Simis, Molly J., Madden, Haley, Cacciatore, Michael A., and Sara K. Yeo. 2016. “The Lure of Rationality: Why Does the Deficit Model Persist in Science Communication?Public Understanding of Science 25 (4): 400–414.

Sumner, Petroc, et al. 2014. The Association between Exaggeration in Health Related Science News and Academic Press Releases: Retrospective Observational Study. BMJ 349.

Emerging Sources of Scientific Information

Brossard, Dominique, and Scheufele, Dietram A. 2013. Science, New Media, and the Public. Science 339 (6115): 40–41.

Yeo, Sara K. 2015. “Public Engagement with and Communication of Science in a Web-2.0 Media Environment.” AAAS Leshner Leadership Institute. American Association for the Advancement of Science.

Runge, Kristin K., Yeo, Sara K., Cacciatore, Michael, Scheufele, Dietram A., Brossard, Dominique, Xenos, Michael, et al. 2013. “Tweeting Nano: How Public Discourses about Nanotechnology Develop in Social Media Environments.” Journal of Nanoparticle Research 15 (1): 1–11.

Additional content, released by the American Academy, related to the studies pursued by The Public Face of Science project

Consensus & Controversy in Science: Genes, GMOs & Climate: Stated Meeting of the American Academy of Arts and Sciences

  • Featured speakers: Randy Schekman (University of California, Berkeley), Nicholas Dirks (University of California, Berkeley), Jennifer Doudna (University of California, Berkeley), Richard Muller (University of California, Berkeley), and Pamela Ronald (University of California, Davis; Joint Bioenergy Institute)

Scientific Advances and their Impact on Society: Stated Meeting of the American Academy of Arts and Sciences

  • Featured speakers: John Evans (University of California, San Diego), Lawrence Goldstein (University of California, San Diego School of Medicine), J. Craig Venter (Human Longevity, Inc.), Jonathan F. Fanton (American Academy), Gordon Gill (University of California, San Diego School of Medicine)

Water: California in a Global Context

  • Featured speakers include: Christopher B. Field (Carnegie Institution for Science; Stanford University); Anna M. Michalak (Carnegie Institution for Science; Stanford University); Joya Banerjee (Stephen D. Bechtel, Jr. Foundation); Holly Doremus (UC Berkeley School of Law); Isha Ray (University of California, Berkeley); Annie Maxwell (Skoll Global Threats Fund)

Innovation: An American Imperative

American Academy of Arts and Sciences. 2014. Public Trust in Vaccines: Defining a Research Agenda.
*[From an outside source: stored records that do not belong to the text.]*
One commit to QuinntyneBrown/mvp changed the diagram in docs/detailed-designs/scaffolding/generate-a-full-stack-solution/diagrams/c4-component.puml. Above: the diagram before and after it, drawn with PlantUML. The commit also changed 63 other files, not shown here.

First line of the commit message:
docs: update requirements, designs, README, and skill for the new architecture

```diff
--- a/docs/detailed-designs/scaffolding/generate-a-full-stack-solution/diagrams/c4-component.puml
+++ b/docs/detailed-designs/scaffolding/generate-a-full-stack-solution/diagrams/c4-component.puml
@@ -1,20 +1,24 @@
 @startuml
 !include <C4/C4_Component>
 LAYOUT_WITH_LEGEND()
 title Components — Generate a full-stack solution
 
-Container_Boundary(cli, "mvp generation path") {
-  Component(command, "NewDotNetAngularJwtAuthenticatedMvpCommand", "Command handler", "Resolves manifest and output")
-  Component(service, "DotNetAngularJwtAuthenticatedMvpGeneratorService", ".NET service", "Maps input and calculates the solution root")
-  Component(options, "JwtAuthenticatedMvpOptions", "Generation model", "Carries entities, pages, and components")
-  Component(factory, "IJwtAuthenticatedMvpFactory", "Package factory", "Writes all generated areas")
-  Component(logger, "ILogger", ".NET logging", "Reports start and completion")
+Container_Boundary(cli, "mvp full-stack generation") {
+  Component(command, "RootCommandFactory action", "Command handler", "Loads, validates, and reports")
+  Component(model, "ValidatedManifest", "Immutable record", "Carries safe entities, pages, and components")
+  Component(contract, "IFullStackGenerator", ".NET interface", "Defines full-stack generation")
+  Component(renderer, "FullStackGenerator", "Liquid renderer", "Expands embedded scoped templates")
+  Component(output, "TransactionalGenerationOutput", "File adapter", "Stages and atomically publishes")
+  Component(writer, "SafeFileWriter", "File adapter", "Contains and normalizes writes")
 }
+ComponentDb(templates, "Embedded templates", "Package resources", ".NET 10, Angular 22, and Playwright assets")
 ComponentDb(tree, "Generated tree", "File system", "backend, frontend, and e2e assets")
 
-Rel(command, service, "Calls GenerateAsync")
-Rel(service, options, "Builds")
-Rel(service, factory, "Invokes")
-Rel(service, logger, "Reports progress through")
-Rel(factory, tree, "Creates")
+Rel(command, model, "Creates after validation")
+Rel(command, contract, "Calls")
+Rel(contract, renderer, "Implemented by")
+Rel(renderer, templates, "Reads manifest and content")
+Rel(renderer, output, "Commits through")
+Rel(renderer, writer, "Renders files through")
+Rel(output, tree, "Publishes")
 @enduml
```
Cambridge, MA: American Academy of Arts and Sciences.

Kennedy, Donald and Overholser, Geneva (Eds.). 2010. Science and the Media. Cambridge, MA: American Academy of Arts and Sciences.

Mooney, Chris. 2010. “Do Scientists Understand the Public?” Cambridge, MA: American Academy of Arts and Sciences.